I have a Carrier 58MSA furnace which was installed about 7 years ago. On the previous furnace the condensate had been routed through a neutralizer. The installer of the new furnace did not consider the neutralizer necessary and left it out. I tried at the time to determine why it might be necessary but no one could explain why.

I have now found though that the condensate which is being drained into a 3 inch copper DWV stack has been corroding the stack where the condensate tube is attached (via a 1/2 inch elbow welded on to the stack).

I read through all the other posts I could find in the forum on this subject and searched elsewhere but the clearest statement I found was in http://www.hotwater.com/PDFManuals/CycloneHB.pdf

"WHAT ABOUT CONDENSATE NEUTRALIZERS? Condensate neutralizers are usually not necessary. A condensate neutralizer is easy to make by filling a short length of 2" or 3" PVC pipe with landscape marble chips, capping it and installing it in series with the condensate drain of the equipment. Most commercial neutralizers are off the market because of poor demand for the product. Condensation from the exhaust vent piping and tank internal flue way must be allowed to drain.

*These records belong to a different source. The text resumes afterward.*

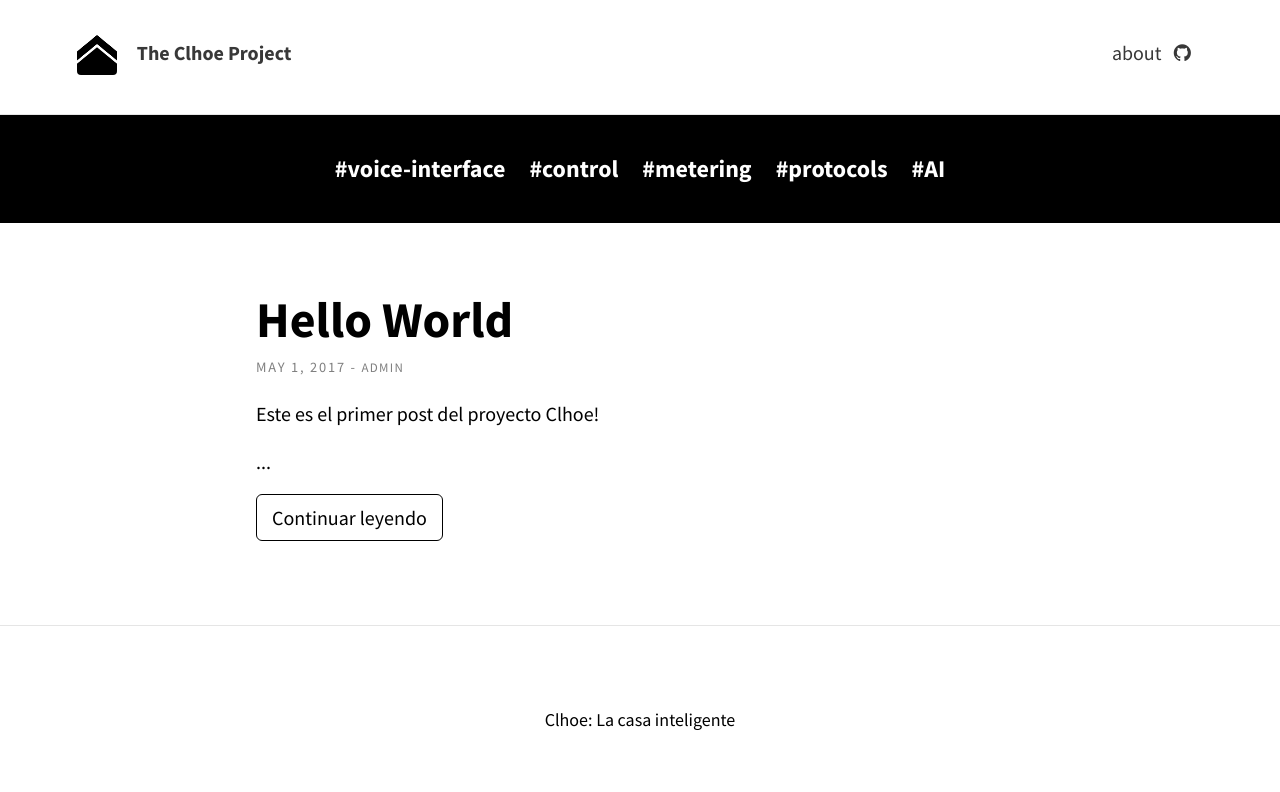
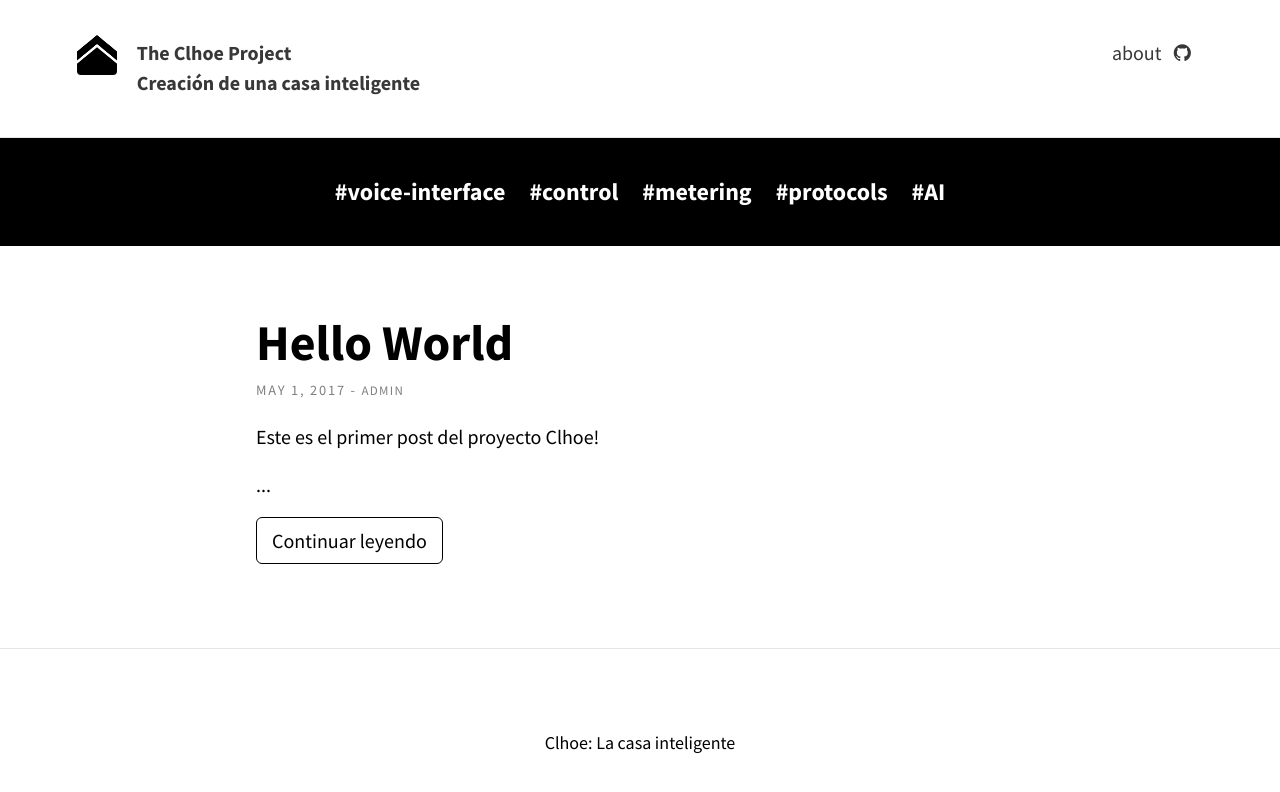
Before and after one commit to clhoe/clhoe.github.io, a Jekyll site: the page built from index.html, in a window 1280 px wide. Shown: the top 792 px of the page. Built offline with Jekyll 4.4.1, drawn with Linux system fonts in a browser that asks for light colours; nearby versions of some CDN libraries; the list of posts is cut into pages by our own code.

Commit message:
Update _config.yml

```diff
--- a/_config.yml
+++ b/_config.yml
@@ -5,7 +5,7 @@ url: "http://clhoe.github.io" # the base hostname & protocol for your site
 # THEME-SPECIFIC CONFIGURATION
 theme_settings:
   # Meta
-  title: The Clhoe Project
+  title: The Clhoe Project<br>Creación de una casa inteligente
   avatar: clhoe.png
   gravatar: # Email MD5 hash
   description: "Chloe: La casa inteligente" # used by search engines
```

A "blocked flue" indication will often be your first indication that condensate is not draining."

If anyone is aware of any commercial products still available could you please let me know who they are.
Also if you have a recommendation for something to use other than landscape marble chips, could you mention that also.

thanks,
Chris.